▶ Provided data:
——

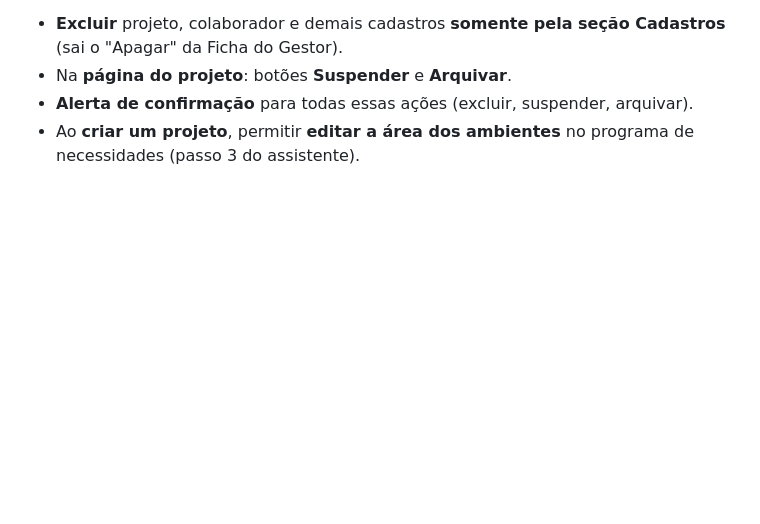
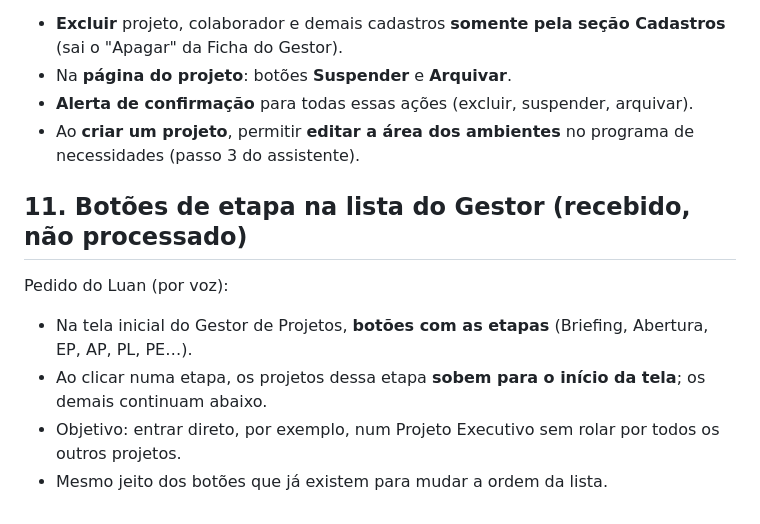
Before and after one commit to TrilhaArq/TrilhaArq---Processos, a Markdown page: manual-trilha/AJUSTES-TESTE.md, the part around the change. Drawn GitHub-style; blank space fills up the shorter version.

Commit message:
Ajustes do teste: registra ajuste 11 (sem processar)
Co-Authored-By: Claude Opus 5.5 <noreply@anthropic.com>
Claude-Session: https://claude.ai/code/session_01TxkmTfK7GfNDVivJR23FLw

```diff
--- a/manual-trilha/AJUSTES-TESTE.md
+++ b/manual-trilha/AJUSTES-TESTE.md
@@ -165,3 +165,11 @@ Pedido do Luan:
 - Na **página do projeto**: botões **Suspender** e **Arquivar**.
 - **Alerta de confirmação** para todas essas ações (excluir, suspender, arquivar).
 - Ao **criar um projeto**, permitir **editar a área dos ambientes** no programa de necessidades (passo 3 do assistente).
+
+## 11. Botões de etapa na lista do Gestor (recebido, não processado)
+
+Pedido do Luan (por voz):
+- Na tela inicial do Gestor de Projetos, **botões com as etapas** (Briefing, Abertura, EP, AP, PL, PE…).
+- Ao clicar numa etapa, os projetos dessa etapa **sobem para o início da tela**; os demais continuam abaixo.
+- Objetivo: entrar direto, por exemplo, num Projeto Executivo sem rolar por todos os outros projetos.
+- Mesmo jeito dos botões que já existem para mudar a ordem da lista.
```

——

▶ Task details: Copy out the listing above in full and keep the pictures out.

▶ Problem solution:
Before and after one commit to TrilhaArq/TrilhaArq---Processos, a Markdown page: manual-trilha/AJUSTES-TESTE.md, the part around the change. Drawn GitHub-style; blank space fills up the shorter version.

Commit message:
Ajustes do teste: registra ajuste 11 (sem processar)
Co-Authored-By: Claude Opus 5.5 <noreply@anthropic.com>
Claude-Session: https://claude.ai/code/session_01TxkmTfK7GfNDVivJR23FLw

```diff
--- a/manual-trilha/AJUSTES-TESTE.md
+++ b/manual-trilha/AJUSTES-TESTE.md
@@ -165,3 +165,11 @@ Pedido do Luan:
 - Na **página do projeto**: botões **Suspender** e **Arquivar**.
 - **Alerta de confirmação** para todas essas ações (excluir, suspender, arquivar).
 - Ao **criar um projeto**, permitir **editar a área dos ambientes** no programa de necessidades (passo 3 do assistente).
+
+## 11. Botões de etapa na lista do Gestor (recebido, não processado)
+
+Pedido do Luan (por voz):
+- Na tela inicial do Gestor de Projetos, **botões com as etapas** (Briefing, Abertura, EP, AP, PL, PE…).
+- Ao clicar numa etapa, os projetos dessa etapa **sobem para o início da tela**; os demais continuam abaixo.
+- Objetivo: entrar direto, por exemplo, num Projeto Executivo sem rolar por todos os outros projetos.
+- Mesmo jeito dos botões que já existem para mudar a ordem da lista.
```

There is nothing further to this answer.